What kind of legal agreement do we have to solicit from user research participants prior to involving them in a user study? I'm specifically interested in diary studies, but I guess it's pretty much the same in all methods.
Caveat: I am not a lawyer, I am a user researcher. If you are concerned about what legal agreement is necessary before you conduct research, you should talk to a lawyer.
In general, most user research has a Non-Disclosure Agreement in place with the participant that states that the research participant will not discuss the research that they took part in with anyone else. This is done to protect your intellectual property. If you work for a company, you should have your legal counsel draw up a NDA (if they don't have one already).
If your research participants are professionals who will be completing the research representing their company (for example, if you were doing diary studies with medical professionals in a hospital), the individual might not be empowered to sign an NDA. It will probably need to go through their company's legal department. In this case, you will probably need to let your legal counsel talk to their legal counsel.
If you are dealing with participants in an enterprise environment, or healthcare, or any other research in which they could be revealing their own confidential information to you, you might also need to sign an NDA that you will not reveal anything confidential either. This is to protect the company's intellectual property, as well as deal with any privacy concerns either on the part of the individual who is participating in our research or any information that the individual has access to about others. To go back to my medical professional example, they will probably want to ensure that you don't reveal anything about their hospital's practices, as well as anything else that you could encounter during the course of your research. If you have to do this, you should talk to your legal counsel to ensure that the NDA is compatible with the research that you want to do.
In short, you should talk to a lawyer. If you work for a company, talk to your employer's lawyers.

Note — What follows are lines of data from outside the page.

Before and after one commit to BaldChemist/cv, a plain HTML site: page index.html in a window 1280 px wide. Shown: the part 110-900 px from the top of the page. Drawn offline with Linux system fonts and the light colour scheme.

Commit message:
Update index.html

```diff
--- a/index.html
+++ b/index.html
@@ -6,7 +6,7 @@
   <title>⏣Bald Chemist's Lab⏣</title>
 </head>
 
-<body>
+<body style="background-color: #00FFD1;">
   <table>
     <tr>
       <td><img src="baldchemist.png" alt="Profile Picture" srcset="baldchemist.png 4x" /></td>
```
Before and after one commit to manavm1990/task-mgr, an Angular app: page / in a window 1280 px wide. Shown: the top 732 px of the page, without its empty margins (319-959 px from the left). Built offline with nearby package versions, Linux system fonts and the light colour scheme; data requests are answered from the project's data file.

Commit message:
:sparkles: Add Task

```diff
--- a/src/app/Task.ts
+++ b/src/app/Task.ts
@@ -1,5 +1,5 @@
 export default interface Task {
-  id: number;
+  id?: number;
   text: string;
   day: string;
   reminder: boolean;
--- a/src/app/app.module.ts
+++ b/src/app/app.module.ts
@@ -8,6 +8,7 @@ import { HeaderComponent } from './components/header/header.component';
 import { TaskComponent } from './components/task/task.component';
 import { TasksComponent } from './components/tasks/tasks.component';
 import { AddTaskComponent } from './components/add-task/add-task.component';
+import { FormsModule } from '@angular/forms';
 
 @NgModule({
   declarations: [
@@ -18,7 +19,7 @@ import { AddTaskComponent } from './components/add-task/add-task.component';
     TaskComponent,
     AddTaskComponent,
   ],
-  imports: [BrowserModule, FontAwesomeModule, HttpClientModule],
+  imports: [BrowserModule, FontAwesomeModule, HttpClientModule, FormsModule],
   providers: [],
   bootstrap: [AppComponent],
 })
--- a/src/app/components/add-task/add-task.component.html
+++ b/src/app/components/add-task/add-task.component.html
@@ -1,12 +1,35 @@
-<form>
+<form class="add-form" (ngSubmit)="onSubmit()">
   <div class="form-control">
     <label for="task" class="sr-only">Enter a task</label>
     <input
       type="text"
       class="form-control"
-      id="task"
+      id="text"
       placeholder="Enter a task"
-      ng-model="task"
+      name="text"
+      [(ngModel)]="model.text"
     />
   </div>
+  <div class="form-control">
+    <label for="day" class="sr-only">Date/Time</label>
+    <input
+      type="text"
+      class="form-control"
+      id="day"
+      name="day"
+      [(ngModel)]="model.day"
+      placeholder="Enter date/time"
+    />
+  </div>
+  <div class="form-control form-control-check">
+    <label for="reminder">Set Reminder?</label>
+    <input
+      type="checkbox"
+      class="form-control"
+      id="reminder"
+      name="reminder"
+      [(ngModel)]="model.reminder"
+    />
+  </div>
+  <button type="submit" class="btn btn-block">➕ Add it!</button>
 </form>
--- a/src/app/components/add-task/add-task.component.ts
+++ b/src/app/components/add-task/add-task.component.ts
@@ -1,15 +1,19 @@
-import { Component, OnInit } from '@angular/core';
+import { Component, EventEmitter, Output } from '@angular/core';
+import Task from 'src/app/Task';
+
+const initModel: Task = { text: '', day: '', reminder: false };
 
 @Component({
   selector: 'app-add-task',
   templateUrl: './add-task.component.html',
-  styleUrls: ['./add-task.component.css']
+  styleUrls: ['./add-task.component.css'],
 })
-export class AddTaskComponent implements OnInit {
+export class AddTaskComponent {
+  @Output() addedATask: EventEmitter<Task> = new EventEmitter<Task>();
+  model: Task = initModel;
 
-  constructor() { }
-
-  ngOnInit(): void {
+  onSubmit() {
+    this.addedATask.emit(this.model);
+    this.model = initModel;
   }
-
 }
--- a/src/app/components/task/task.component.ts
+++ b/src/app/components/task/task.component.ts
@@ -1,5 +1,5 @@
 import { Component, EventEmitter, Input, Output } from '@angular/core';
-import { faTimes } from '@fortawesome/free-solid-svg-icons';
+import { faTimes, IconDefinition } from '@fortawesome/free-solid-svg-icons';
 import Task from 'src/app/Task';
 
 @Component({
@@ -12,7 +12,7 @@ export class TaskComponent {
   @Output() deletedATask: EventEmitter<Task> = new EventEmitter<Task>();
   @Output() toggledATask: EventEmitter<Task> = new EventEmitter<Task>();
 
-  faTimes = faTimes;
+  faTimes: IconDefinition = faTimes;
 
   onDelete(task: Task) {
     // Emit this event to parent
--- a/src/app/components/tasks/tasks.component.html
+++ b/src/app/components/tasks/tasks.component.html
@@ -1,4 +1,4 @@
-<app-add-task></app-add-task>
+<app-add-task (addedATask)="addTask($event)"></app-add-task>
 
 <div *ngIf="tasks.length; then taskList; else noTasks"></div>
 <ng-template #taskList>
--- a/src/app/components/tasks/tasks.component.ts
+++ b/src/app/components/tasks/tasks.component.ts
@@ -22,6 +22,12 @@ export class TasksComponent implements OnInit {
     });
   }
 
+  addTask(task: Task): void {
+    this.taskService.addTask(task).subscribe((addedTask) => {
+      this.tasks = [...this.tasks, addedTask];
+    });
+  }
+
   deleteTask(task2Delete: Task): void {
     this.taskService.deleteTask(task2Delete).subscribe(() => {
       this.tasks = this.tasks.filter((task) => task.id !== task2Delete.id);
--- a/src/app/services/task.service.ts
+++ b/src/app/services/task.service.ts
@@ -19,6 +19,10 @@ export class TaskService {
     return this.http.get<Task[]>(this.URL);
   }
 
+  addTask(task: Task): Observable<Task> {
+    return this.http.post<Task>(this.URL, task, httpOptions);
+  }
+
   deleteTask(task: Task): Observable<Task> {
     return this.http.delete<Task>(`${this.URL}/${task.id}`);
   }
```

If you are an individual, you should talk to a lawyer that specializes in intellectual property law to ensure that your IP is protected and that you are not doing anything that could run you afoul of any relevant IP, privacy, or other laws.